Securing the debt financing represents a critical step forward for Icahn's and Southeastern Asset Management's alternative bid for Dell, which will ask shareholders to tender 1.1 billion shares at $14 each.
The tender offer slightly exceeds founder Michael Dell's and Silver Lake Partners' $24.4 billion buyout bid of $13.65 a share, a price Icahn said dramatically undervalues the company.
Dell's special board had previously recommended Michael Dell's offer to shareholders, and Icahn's move to offer a superior competing bid for Dell has so far been snubbed by the special board committee. Icahn, now Dell's second largest shareholder after acquiring 72 million shares last month, has asked the board for an in-person meeting to further discuss the offer.
The next major step in the process will come when the proxy advisory firm Institutional Shareholder Services issues its recommendations, which will be followed by a July 18 shareholder vote.
Shareholders representing about 18 percent of the proxy, including Icahn, Southeastern Asset Management and mutual fund firm T. Rowe Price, are already on record as opposing the Dell-Silver Lake bid.
Icahn's $5.2 billion financing includes a $2.2 billion, six-year term loan B-1 and a $3 billion, 3.5-year term loan B-2, Reuters reported on Monday.
Pricing on the TLB-1 is set at LIB+400 with a 1 percent Libor floor, while pricing on the TLB-2 is set at LIB+350 with a 75 basis-point Libor floor. Both tranches are offered at a discount of 99.5 cents on the dollar, and will carry 101 soft call protection for one year.
The pricing, original-issue discount, fee structure and 1.7 times leverage made the loan package attractive to investors.
In a rare perk, lenders will share in the profits if a different but higher bid prevails, with joint-lead arrangers earning 7.5 percent of the difference between the winning bid and Dell's current $13.65 per share offer times the roughly 227 million shares that Icahn and Southeastern jointly own.
The loan will pay a 1.5 percent underwriting fee and a 2 percent arrangement fee. The six-year tranche will have 1 percent amortization, while the shorter-dated tranche will amortize at 10 percent annually.
Icahn's proposed tender offer will be financed with $7.5 billion of cash on the balance sheet, the $5.2 billion credit facility and $2.9 billion from the sale of receivables.

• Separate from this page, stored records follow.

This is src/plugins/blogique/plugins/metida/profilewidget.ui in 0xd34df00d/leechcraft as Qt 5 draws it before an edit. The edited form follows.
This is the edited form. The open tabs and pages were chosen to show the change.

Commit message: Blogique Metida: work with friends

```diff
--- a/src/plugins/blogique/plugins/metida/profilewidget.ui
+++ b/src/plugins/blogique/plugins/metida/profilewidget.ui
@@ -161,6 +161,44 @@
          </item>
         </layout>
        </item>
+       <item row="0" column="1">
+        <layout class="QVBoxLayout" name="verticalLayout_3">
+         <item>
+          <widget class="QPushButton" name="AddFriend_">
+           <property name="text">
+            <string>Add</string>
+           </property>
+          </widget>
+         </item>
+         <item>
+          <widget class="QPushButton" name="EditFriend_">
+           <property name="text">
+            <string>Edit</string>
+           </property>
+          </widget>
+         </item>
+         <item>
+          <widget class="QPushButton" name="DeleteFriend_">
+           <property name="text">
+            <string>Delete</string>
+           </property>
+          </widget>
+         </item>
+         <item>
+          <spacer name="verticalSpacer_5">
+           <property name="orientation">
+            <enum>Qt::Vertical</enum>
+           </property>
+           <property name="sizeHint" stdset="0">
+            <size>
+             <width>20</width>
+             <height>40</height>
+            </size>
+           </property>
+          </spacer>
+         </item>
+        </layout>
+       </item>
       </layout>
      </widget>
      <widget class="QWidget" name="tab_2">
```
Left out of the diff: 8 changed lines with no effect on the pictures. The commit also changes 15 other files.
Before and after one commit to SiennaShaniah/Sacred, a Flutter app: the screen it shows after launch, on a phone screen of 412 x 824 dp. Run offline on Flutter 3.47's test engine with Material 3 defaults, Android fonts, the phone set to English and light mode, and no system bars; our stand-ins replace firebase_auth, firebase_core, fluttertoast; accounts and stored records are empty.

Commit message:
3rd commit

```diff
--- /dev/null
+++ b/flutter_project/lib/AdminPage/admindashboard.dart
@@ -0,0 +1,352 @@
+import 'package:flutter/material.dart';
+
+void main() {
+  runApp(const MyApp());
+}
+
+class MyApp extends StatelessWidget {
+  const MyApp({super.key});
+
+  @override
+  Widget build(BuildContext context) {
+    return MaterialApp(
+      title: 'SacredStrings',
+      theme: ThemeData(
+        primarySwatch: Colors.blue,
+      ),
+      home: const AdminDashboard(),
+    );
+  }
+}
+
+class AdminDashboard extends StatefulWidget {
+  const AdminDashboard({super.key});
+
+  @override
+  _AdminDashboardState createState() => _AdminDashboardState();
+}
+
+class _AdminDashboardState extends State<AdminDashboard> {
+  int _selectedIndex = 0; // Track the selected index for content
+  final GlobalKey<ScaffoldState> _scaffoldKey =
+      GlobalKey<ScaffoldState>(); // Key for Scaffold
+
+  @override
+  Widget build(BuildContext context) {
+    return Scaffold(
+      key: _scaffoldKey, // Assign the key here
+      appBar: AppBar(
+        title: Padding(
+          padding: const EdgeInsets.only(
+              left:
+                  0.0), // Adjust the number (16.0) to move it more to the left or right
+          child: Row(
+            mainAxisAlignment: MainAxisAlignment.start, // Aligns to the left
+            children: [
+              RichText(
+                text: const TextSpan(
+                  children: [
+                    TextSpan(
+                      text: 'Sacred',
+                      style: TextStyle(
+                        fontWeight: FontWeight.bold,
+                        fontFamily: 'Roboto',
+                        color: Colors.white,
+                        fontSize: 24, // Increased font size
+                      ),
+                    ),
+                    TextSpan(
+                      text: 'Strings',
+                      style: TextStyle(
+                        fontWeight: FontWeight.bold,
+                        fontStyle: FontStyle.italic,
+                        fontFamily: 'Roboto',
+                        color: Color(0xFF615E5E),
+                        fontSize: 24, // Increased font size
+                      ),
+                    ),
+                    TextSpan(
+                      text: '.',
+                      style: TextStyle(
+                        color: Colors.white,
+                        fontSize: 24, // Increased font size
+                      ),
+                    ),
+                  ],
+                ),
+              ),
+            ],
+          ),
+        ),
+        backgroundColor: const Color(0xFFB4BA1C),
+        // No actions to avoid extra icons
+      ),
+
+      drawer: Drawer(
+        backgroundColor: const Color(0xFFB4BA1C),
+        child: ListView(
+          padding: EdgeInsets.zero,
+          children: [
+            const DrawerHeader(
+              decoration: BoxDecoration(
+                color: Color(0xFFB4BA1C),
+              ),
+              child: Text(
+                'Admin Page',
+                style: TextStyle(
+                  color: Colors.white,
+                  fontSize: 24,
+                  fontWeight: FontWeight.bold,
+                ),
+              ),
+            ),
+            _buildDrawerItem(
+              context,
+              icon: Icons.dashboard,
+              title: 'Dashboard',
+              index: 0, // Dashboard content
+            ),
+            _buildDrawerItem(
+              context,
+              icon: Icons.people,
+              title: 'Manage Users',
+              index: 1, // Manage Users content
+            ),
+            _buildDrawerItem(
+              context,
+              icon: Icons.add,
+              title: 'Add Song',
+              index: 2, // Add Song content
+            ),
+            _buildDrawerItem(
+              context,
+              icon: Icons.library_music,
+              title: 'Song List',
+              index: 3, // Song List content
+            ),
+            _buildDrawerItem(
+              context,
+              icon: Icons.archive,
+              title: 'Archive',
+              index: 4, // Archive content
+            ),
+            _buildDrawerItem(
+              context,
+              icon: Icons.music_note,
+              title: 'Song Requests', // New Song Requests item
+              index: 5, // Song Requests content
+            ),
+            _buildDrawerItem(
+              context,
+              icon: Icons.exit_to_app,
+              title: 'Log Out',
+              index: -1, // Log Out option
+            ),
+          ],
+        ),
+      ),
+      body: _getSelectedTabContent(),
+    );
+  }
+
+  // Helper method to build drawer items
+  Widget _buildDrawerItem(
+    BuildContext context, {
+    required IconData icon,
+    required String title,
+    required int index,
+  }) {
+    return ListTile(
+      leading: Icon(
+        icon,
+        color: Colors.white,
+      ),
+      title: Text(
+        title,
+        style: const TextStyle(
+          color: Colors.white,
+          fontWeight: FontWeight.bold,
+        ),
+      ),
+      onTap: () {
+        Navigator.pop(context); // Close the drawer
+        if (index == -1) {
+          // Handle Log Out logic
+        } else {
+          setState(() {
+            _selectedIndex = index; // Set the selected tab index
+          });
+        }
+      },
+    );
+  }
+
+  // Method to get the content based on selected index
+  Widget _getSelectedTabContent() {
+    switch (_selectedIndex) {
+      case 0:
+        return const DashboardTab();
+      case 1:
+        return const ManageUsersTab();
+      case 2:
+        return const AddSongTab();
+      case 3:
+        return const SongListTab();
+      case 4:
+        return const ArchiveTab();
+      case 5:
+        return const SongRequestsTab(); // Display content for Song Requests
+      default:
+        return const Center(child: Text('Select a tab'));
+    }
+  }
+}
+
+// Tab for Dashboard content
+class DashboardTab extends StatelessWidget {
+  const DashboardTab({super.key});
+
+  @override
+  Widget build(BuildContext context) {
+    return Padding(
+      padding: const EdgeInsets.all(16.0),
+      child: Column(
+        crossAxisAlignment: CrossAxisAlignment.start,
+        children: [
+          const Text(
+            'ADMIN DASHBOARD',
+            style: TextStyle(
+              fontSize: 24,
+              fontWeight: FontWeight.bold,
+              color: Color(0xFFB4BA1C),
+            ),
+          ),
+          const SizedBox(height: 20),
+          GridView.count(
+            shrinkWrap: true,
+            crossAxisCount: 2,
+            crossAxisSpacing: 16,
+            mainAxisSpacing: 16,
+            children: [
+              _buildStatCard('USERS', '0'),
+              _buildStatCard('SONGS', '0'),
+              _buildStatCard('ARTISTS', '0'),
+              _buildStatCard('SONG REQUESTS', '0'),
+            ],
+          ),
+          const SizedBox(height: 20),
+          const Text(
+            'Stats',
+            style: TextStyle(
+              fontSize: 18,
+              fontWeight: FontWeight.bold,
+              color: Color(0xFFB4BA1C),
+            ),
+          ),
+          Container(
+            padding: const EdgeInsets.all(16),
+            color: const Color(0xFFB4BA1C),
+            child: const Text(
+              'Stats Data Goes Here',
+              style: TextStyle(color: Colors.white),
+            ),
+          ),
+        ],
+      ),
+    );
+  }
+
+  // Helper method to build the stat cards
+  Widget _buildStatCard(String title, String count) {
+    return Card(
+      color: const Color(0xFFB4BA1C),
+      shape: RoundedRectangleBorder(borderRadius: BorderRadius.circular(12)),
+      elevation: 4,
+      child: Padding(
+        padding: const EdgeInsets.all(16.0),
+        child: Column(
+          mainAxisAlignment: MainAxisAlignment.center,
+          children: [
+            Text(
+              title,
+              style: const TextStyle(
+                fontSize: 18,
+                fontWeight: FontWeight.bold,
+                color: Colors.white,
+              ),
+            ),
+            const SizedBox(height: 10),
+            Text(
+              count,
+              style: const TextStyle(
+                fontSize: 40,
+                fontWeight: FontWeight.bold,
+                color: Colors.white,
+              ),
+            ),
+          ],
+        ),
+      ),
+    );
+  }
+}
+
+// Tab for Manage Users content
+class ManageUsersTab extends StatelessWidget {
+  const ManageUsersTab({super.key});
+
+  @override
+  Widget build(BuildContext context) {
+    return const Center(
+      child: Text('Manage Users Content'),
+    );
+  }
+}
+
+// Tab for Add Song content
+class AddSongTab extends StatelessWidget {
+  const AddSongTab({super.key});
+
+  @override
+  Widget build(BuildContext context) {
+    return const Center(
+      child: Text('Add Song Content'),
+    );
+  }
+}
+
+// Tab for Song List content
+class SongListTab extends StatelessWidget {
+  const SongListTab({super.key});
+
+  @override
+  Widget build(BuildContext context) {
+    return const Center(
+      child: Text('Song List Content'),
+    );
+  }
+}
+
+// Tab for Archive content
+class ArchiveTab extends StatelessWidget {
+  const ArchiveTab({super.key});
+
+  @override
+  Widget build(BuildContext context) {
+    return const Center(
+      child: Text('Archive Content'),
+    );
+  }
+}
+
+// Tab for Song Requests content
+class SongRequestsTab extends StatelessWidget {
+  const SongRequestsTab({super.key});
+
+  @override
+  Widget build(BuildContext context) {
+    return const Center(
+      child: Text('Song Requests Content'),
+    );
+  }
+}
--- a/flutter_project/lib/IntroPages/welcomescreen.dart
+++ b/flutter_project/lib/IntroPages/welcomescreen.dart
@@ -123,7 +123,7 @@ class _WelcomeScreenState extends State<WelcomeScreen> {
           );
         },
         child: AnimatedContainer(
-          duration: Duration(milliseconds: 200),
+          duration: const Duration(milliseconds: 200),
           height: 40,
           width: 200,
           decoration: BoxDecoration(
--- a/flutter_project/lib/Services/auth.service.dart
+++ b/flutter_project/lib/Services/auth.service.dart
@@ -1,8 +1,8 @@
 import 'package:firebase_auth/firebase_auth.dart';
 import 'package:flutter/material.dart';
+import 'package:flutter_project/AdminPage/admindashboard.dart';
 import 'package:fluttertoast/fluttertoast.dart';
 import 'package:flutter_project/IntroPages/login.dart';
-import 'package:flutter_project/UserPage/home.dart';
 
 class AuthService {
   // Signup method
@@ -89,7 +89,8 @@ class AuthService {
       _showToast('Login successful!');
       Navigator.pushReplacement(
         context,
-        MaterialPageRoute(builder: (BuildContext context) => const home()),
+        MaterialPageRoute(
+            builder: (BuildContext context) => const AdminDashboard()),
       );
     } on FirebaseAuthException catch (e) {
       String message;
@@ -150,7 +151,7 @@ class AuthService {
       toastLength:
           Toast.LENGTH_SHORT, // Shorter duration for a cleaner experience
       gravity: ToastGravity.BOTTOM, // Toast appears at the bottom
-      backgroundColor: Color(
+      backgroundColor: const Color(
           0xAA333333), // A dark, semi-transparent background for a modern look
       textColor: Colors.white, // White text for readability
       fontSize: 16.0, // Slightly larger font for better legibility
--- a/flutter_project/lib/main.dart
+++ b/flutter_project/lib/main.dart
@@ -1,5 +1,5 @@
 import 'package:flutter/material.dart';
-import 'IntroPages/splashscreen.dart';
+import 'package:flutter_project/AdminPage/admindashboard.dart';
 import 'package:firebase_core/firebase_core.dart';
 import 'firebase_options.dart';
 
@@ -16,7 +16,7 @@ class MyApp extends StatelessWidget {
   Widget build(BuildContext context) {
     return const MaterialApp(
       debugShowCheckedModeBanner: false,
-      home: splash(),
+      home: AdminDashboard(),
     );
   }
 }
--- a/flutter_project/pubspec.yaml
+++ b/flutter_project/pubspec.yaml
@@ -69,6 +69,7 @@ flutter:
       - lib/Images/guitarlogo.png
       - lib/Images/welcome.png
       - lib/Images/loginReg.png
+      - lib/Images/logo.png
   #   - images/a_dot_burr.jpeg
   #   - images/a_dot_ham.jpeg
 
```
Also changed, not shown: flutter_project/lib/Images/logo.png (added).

If Icahn's bid prevails, the loans would launch to a broader range of institutional investors before September 30, or the three-month commitment period of the $5.2 billion loans, Reuters said.